Who Am I?
Perhaps one of the deepest existential questions is "Who Am I?" The answer to the question of who one truly is lies outside of the thinking mind's ability to comprehend. The thinking mind itself, and this includes the Ego, is nothing more than a collection of conditioned ideas, words and thoughts that are running inside the mind much like a computer program running on a computer. The thinking mind trying to comprehend "Who Am I?" is like a computer program trying to comprehend what a computer is, and what an electrical power grid is that powers a computer.
This does not mean that one can not directly discover who they really are, but to do so requires moving outside of the conventional thought patterns that define ones self. This is best done by examining "Who I Am Not!"
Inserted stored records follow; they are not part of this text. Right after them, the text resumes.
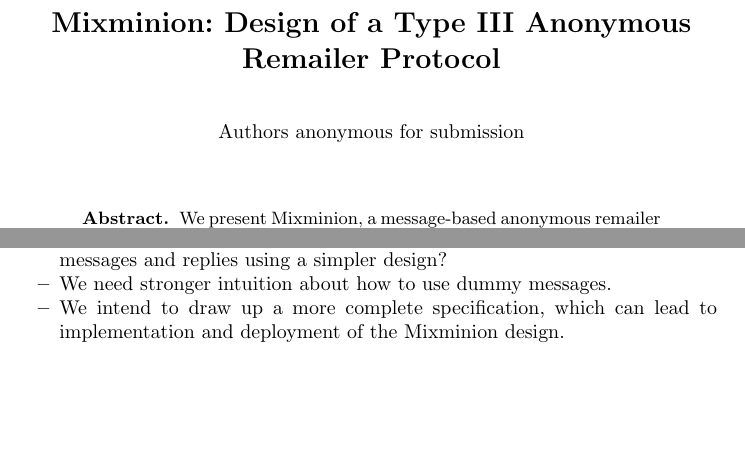
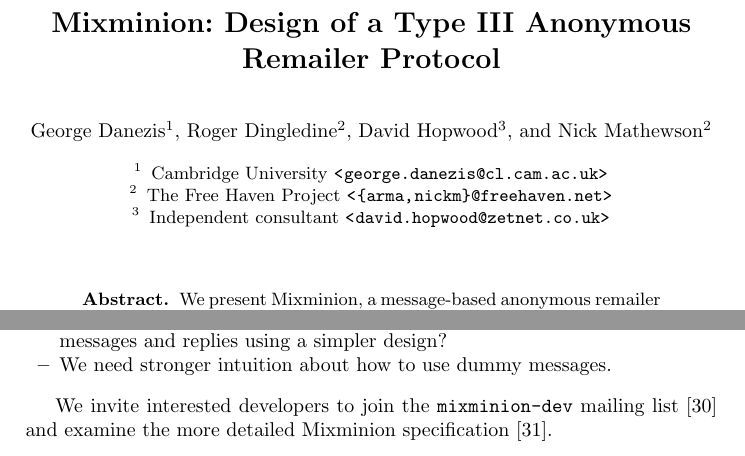
Before and after one commit to nmathewson/mixminion-doc, a LaTeX thesis (minion-design.tex): two parts of pages 1 and 15 of 18, joined at a grey line, cut so that both start at the same text, the shorter picture padded with empty space. Compiled offline with pdfLaTeX.

Commit message:
de-anonymized the paper; added reference to spec
i'm going to give this version to the defcon people for their cd.

```diff
--- a/minion-design.tex
+++ b/minion-design.tex
@@ -34,21 +34,18 @@
 
 % Removed for anonymous review
 %
-% \author{George Danezis\inst{1} \and Roger Dingledine\inst{2} \and David Hopwood\inst{3}
-%         \and Nick Mathewson\inst{4}}
-% \institute{Cambridge University
-% \email{\emailaddr{george.danezis@cl.cam.ac.uk}}
-% \and
-% The Free Haven Project
-% \email{\emailaddr{arma@mit.edu}}
-% \and
-% Independent consultant
-% \email{\emailaddr{david.hopwood@zetnet.co.uk}}
-% \and
-% The Free Haven Project
-% \email{\emailaddr{nickm@alum.mit.edu}}}
-\author{Authors anonymous for submission}
-\institute{}
+\author{George Danezis\inst{1} \and Roger Dingledine\inst{2} \and David Hopwood\inst{3}
+        \and Nick Mathewson\inst{2}}
+\institute{Cambridge University
+\email{\emailaddr{george.danezis@cl.cam.ac.uk}}
+\and
+The Free Haven Project
+\email{\emailaddr{{arma,nickm}@freehaven.net}}
+\and
+Independent consultant
+\email{\emailaddr{david.hopwood@zetnet.co.uk}}}
+%\author{Authors anonymous for submission}
+%\institute{}
 
 
 \maketitle
@@ -1255,17 +1252,17 @@
 forward messages and replies using a simpler design?
 \item We need stronger intuition about how to use
 dummy messages.
-\item We intend to draw up a more complete specification, which can lead
-to implementation and deployment of the Mixminion design.
+%\item We intend to draw up a more complete specification, which can lead
+%to implementation and deployment of the Mixminion design.
 % We'll have to get another spec cobbled together before anybody can review
 % this system thorougly.  Should we mention some place for people to
 % get a more formal spec?  I wouldn't be able to review our system at
 % the level that I'd want to without one.  -Nick
 \end{itemize}
 
-%We invite anyone interested in participating or commenting on the design
-%of Mixminion to join the {\tt mixminion-dev} mailing list --- see
-%\url{http://archives.seul.org/mixminion/dev/}.
+We invite interested developers to join the {\tt mixminion-dev}
+mailing list \cite{mixminion-dev} and examine the more detailed Mixminion
+specification \cite{mixminion-spec}.
 
 %%%%%%%%%%%%%%%%%%%%%%%%%%%%%%%%%%%%%%%%%%%%%%%%%%%%%%%%%%%%%%%%%%%%%%%
 
```
Also changed, not shown: minion-design.bib (+13 -0 lines).
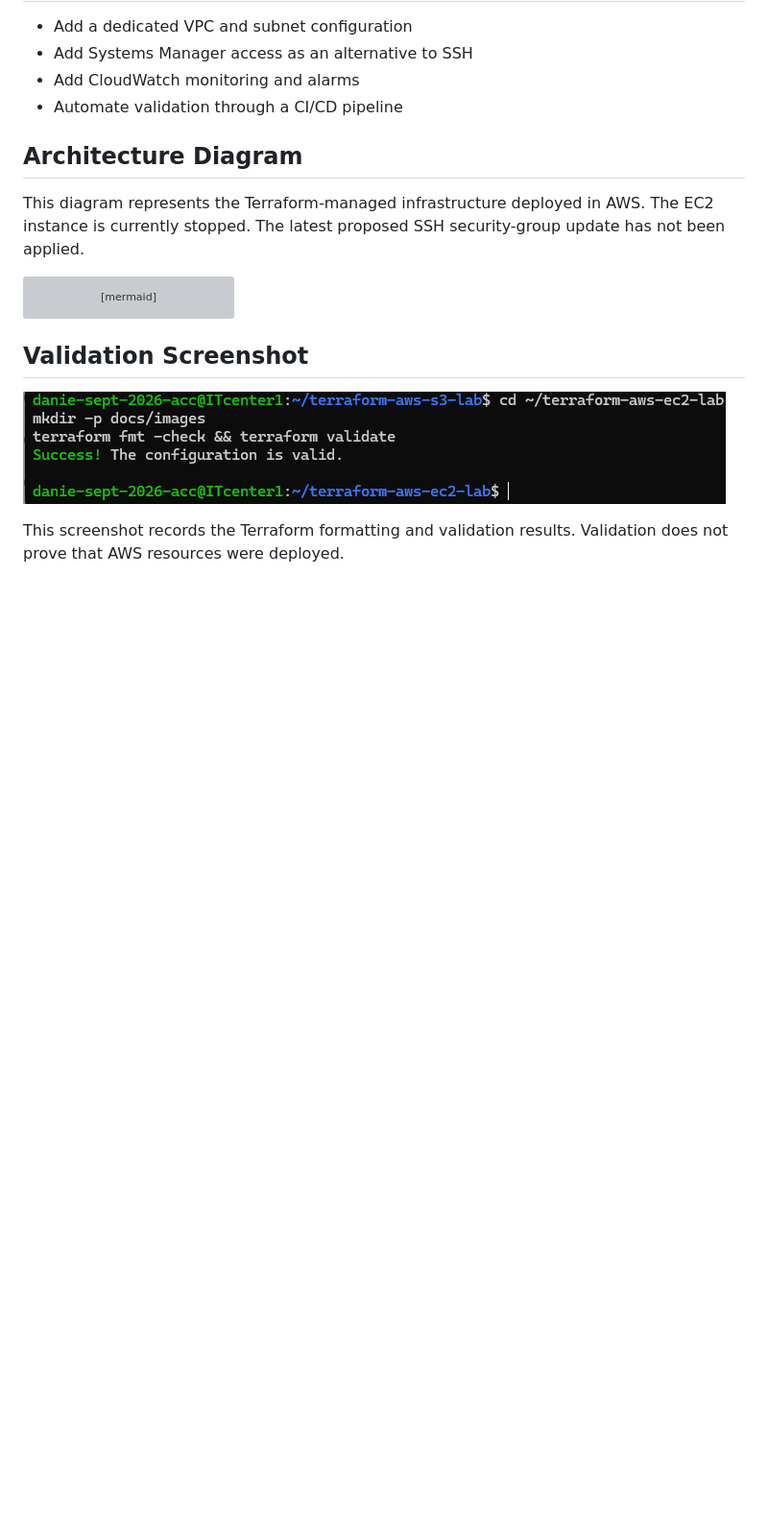
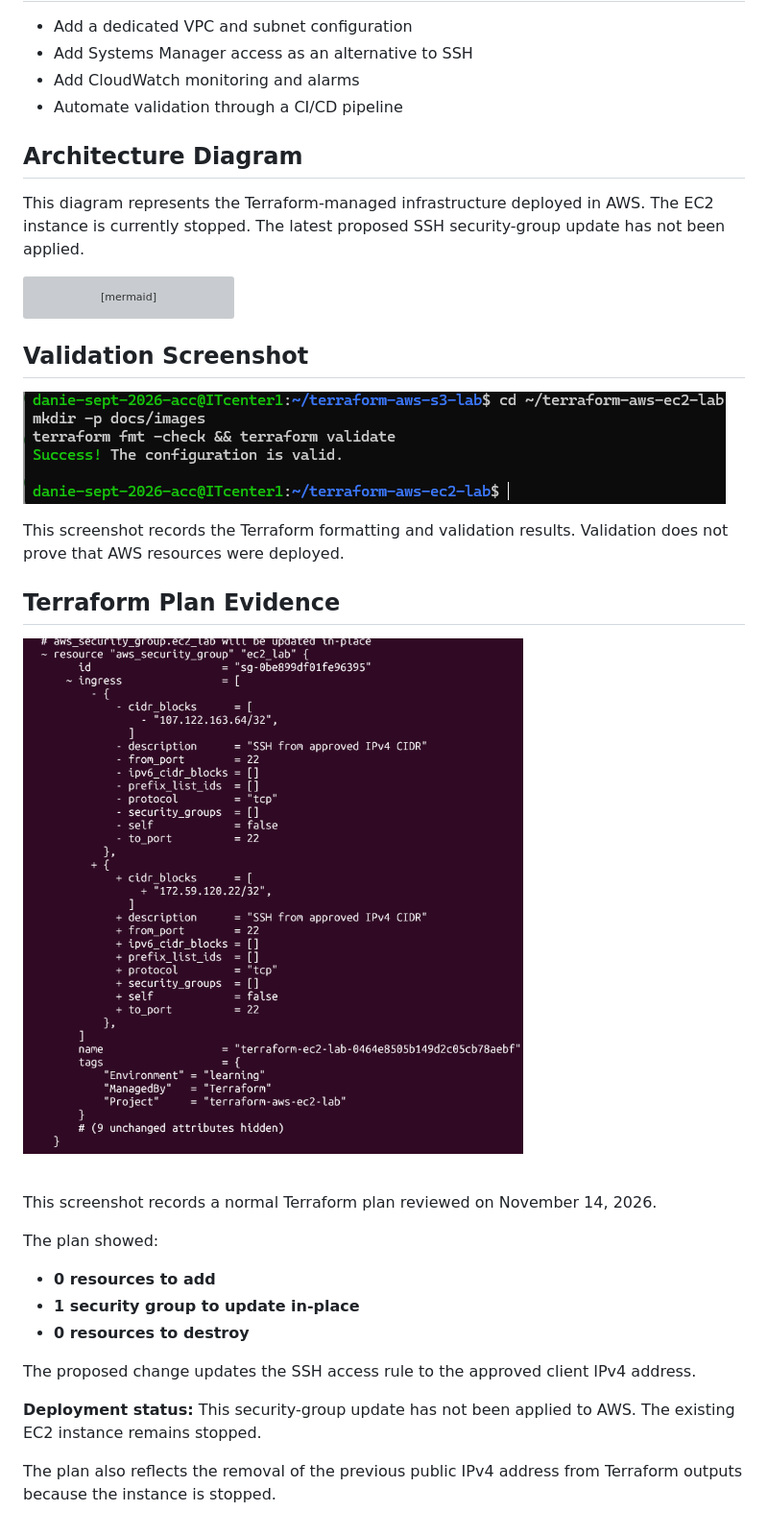
Before and after one commit to danielukorie-debug/terraform-aws-ec2-lab, a Markdown page: README.md, the part around the change. Shown at 96% size. Drawn GitHub-style; pictures changed too: docs/images/ec2-terraform-plan.png (added); blank space fills up the shorter version; grey boxes are pictures that could not be loaded.

Commit message:
Add Terraform plan screenshot and deployment evidence

```diff
--- a/README.md
+++ b/README.md
@@ -171,3 +171,25 @@ flowchart TD
 
 This screenshot records the Terraform formatting and validation
 results. Validation does not prove that AWS resources were deployed.
+
+## Terraform Plan Evidence
+
+![Terraform EC2 plan](docs/images/ec2-terraform-plan.png)
+
+This screenshot records a normal Terraform plan reviewed on
+November 14, 2026.
+
+The plan showed:
+
+- **0 resources to add**
+- **1 security group to update in-place**
+- **0 resources to destroy**
+
+The proposed change updates the SSH access rule to the approved
+client IPv4 address.
+
+**Deployment status:** This security-group update has not been
+applied to AWS. The existing EC2 instance remains stopped.
+
+The plan also reflects the removal of the previous public IPv4
+address from Terraform outputs because the instance is stopped.
```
First lets examine the Ego. The Ego is an ever changing collection of thoughts and images one has of their self. These thoughts are constructed upon judgements and impressions one has based upon their life experiences, and on identification or rejection of other peoples opinions of them. The Ego is so fluid that it can change to an exact opposite view of itself in the flash of a moment. There is nothing of substance, nothing concrete at all about the Ego. The Ego can be easily transcended and left behind by anyone who undertakes such practice. Anyone who has the ability to enter and maintain a completely silent mind has experienced a state in which the Ego does not exist, even if just for that short period of time. If one was the Ego, then such a practice would result in one ceasing to exist. It is quite safe to conclude that one's true self is not the Ego.
And what of the body we inhabit. If we were the body itself, then the loss of a limb or body part would amount to a partial loss of the self. Yet this is not the case. Throughout history, not one autopsy ever performed has turned up anything that can be labelled as the person's self. Even when we search within our own sense of the body, looking for where our Self seems to exist, it can not be definitively pinpointed. There is a sense of the self around the area of the heart, but nothing physical or concrete. One's perception of self is centred in the heart yet ones thoughts of self are centred in the brain. No evidence of self can be found in the body.
And what of the mind and brain? Our mind goes completely silent and seems to cease existing during sleep. There are numerous accounts of people who wake up from comas after having been pronounced brain dead. If their self existed purely in the mind, then in these situations the self again would cease. The self is not the mind.
To paraphrase from Sir Arthur Conan Doyle, "In searching for the truth, when all of the impossibilities have been eliminated, then whatever remains must be the truth." We all have something within us that we can sense to be an unchanging sense of Self, something that hasn't changed for as long as we can remember. This awareness of Self exists outside of thought and can only be directly encountered when thought subsides. Deep introspection and contemplation of "Who I Am Not" is the doorway into reconnecting with "Who I Am". Sustained Pure Awareness, as encountered with the silent mind is the reunification with the True Self.
|Michael L. Fournier|